Within the records below, find each line with the word "frontend" and copy it out.

━━━ DATA SHOWN ━━━

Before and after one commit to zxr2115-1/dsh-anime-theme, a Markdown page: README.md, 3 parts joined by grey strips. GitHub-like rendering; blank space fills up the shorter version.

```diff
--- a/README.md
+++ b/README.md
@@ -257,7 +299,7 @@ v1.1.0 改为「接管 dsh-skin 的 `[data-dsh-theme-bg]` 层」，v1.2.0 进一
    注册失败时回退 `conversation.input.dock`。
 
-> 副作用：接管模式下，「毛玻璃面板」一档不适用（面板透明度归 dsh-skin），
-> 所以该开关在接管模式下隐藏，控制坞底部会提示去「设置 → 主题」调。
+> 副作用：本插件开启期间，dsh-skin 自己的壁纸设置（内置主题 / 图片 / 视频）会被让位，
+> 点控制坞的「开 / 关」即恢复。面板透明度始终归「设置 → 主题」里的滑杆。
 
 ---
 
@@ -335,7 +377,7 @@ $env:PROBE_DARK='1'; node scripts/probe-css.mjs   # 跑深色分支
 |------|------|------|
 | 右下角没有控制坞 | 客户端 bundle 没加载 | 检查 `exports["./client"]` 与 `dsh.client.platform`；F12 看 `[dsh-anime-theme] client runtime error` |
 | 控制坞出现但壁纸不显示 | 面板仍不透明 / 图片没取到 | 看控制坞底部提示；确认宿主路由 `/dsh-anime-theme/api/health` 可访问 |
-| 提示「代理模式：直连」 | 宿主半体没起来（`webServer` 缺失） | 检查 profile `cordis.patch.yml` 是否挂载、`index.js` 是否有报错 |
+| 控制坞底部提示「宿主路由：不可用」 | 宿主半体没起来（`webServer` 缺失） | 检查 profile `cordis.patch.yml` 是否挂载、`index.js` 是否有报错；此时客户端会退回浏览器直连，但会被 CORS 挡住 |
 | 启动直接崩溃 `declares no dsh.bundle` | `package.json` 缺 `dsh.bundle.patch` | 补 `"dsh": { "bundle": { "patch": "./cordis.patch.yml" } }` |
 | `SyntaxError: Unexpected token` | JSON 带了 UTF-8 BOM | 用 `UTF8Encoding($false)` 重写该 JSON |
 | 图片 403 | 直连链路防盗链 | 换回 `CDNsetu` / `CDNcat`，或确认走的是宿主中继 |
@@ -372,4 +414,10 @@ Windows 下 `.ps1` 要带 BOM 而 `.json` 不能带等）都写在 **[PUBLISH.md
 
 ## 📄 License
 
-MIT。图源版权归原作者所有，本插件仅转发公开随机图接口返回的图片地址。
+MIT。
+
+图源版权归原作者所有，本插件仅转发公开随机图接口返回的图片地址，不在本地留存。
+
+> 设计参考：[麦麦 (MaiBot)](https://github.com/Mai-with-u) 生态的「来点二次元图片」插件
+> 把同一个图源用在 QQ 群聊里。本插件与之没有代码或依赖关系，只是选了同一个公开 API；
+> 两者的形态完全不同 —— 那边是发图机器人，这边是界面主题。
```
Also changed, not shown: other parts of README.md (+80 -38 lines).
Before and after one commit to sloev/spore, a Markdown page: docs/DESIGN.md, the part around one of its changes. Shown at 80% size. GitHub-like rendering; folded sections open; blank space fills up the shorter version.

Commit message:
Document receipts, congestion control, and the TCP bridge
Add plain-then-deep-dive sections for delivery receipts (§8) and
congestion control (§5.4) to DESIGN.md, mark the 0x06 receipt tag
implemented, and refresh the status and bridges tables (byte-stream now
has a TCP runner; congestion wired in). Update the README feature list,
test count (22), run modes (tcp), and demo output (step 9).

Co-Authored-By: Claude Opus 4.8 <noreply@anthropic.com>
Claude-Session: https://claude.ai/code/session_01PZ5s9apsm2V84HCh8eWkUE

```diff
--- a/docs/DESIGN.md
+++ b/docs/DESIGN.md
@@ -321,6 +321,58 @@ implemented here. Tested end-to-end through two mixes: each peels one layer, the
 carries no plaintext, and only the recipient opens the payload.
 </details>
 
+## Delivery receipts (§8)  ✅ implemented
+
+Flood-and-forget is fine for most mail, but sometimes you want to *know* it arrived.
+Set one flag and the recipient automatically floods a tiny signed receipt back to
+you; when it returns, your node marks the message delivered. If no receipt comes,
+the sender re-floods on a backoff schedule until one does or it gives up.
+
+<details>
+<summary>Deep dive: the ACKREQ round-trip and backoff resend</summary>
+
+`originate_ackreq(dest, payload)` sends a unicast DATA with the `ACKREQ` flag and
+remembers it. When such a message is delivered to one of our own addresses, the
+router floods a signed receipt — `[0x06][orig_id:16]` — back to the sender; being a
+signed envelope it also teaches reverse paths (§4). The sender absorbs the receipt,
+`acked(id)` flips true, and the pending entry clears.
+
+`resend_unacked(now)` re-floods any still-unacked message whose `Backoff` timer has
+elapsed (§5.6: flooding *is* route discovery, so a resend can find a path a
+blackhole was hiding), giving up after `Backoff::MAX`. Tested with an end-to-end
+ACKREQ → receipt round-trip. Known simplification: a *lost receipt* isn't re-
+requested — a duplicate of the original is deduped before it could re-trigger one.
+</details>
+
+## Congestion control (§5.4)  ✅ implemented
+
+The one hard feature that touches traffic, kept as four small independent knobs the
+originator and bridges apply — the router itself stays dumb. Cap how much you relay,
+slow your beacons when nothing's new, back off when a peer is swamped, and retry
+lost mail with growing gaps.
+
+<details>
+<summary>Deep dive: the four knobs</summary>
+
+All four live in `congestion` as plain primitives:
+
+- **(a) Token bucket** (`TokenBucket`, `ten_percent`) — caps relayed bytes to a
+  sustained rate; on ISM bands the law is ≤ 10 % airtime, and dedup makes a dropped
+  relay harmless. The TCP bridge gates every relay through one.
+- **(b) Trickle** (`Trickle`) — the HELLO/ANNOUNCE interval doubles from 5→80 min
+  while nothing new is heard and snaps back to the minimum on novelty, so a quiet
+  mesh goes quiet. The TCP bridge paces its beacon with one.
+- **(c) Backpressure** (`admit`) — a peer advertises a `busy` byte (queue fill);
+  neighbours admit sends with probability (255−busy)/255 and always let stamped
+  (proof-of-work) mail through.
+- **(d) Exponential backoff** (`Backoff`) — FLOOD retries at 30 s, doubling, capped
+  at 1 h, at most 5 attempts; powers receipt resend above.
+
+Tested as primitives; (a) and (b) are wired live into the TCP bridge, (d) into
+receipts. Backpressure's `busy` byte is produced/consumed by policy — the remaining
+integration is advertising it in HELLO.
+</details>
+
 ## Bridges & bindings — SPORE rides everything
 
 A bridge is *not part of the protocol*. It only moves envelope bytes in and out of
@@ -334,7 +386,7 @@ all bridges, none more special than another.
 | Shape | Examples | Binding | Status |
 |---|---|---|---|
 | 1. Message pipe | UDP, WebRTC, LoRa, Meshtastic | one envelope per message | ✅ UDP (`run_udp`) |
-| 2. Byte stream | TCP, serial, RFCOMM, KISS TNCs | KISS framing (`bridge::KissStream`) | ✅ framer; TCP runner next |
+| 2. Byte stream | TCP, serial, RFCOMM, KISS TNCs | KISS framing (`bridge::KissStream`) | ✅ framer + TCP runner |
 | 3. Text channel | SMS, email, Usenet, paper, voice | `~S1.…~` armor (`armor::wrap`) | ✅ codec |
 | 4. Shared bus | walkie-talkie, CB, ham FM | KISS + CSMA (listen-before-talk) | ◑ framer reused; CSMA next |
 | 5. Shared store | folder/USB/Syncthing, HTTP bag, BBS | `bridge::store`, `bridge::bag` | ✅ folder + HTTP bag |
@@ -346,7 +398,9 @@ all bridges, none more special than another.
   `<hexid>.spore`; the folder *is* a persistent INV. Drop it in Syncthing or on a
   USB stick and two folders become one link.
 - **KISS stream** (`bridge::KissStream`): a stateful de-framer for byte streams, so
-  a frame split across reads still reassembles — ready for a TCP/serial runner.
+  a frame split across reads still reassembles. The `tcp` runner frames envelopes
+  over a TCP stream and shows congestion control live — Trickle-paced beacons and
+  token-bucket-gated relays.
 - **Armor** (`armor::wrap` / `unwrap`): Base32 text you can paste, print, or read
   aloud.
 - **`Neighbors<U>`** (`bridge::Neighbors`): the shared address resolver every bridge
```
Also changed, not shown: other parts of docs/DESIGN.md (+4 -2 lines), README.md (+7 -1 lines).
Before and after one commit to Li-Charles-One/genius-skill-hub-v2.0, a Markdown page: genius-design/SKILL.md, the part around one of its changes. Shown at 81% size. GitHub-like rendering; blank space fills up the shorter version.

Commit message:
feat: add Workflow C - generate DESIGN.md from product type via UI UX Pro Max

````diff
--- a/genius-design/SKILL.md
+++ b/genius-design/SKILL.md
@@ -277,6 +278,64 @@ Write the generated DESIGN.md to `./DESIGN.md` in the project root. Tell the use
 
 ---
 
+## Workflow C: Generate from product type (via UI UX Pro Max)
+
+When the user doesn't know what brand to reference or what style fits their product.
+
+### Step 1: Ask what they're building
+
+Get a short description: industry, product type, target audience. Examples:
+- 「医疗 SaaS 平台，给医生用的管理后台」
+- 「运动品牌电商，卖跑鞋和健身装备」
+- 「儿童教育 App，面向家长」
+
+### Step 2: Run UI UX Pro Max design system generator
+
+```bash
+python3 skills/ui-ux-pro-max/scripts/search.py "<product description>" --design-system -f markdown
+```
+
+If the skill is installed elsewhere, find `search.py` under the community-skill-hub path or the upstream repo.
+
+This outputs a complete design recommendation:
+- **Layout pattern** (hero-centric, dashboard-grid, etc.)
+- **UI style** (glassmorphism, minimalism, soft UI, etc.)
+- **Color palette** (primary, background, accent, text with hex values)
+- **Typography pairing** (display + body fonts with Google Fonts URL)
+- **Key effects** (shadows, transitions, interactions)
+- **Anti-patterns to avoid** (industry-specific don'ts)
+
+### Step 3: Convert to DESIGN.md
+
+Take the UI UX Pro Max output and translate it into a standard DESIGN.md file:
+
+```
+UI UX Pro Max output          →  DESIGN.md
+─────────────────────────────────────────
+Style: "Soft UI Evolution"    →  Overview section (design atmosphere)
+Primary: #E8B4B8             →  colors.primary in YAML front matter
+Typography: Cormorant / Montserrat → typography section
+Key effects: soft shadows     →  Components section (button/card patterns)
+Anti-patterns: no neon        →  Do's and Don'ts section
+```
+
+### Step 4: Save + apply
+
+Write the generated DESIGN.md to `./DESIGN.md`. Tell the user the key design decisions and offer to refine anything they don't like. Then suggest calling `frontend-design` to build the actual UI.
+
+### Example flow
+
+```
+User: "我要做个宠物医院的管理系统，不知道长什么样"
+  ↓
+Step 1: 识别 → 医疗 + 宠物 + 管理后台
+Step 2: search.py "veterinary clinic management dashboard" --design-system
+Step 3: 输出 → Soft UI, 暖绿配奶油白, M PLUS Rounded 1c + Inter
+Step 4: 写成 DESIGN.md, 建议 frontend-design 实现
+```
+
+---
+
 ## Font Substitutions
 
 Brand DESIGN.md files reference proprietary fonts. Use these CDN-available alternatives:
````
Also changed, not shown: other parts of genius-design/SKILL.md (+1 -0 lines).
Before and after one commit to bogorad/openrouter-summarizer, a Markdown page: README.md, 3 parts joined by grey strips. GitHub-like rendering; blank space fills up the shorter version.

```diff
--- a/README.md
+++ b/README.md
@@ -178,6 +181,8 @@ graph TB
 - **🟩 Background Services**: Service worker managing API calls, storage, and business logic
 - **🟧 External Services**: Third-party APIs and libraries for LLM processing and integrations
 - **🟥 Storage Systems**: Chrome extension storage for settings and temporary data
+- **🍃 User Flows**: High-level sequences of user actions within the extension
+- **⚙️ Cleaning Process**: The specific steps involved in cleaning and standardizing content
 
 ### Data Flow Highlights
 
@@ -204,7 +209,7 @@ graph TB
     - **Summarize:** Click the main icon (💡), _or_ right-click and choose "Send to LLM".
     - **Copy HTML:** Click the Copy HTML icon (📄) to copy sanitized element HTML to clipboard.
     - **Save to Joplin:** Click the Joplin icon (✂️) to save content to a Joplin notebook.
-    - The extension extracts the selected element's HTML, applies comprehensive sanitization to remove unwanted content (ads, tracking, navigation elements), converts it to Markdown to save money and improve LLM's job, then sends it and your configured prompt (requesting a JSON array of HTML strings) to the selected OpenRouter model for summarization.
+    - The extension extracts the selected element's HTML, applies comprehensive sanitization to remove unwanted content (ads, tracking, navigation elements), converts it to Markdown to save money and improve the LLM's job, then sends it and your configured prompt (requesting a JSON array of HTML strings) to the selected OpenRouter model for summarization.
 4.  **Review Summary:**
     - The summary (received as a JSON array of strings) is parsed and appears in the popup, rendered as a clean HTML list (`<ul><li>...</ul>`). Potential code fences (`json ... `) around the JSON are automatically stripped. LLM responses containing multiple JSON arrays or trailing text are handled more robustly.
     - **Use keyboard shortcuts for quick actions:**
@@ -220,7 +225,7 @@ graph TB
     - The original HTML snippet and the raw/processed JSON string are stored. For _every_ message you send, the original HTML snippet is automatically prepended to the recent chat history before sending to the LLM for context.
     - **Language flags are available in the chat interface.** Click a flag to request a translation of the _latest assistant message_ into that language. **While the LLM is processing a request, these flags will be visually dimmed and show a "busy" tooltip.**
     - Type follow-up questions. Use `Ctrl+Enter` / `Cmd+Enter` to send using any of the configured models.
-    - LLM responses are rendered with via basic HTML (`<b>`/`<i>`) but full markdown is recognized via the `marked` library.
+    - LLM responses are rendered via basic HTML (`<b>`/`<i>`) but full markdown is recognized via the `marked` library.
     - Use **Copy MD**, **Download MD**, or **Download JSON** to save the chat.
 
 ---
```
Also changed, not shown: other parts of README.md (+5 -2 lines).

━━━

## [COMPLETED TASK]
+Write the generated DESIGN.md to `./DESIGN.md`. Tell the user the key design decisions and offer to refine anything they don't like. Then suggest calling `frontend-design` to build the actual UI.
+Step 4: 写成 DESIGN.md, 建议 frontend-design 实现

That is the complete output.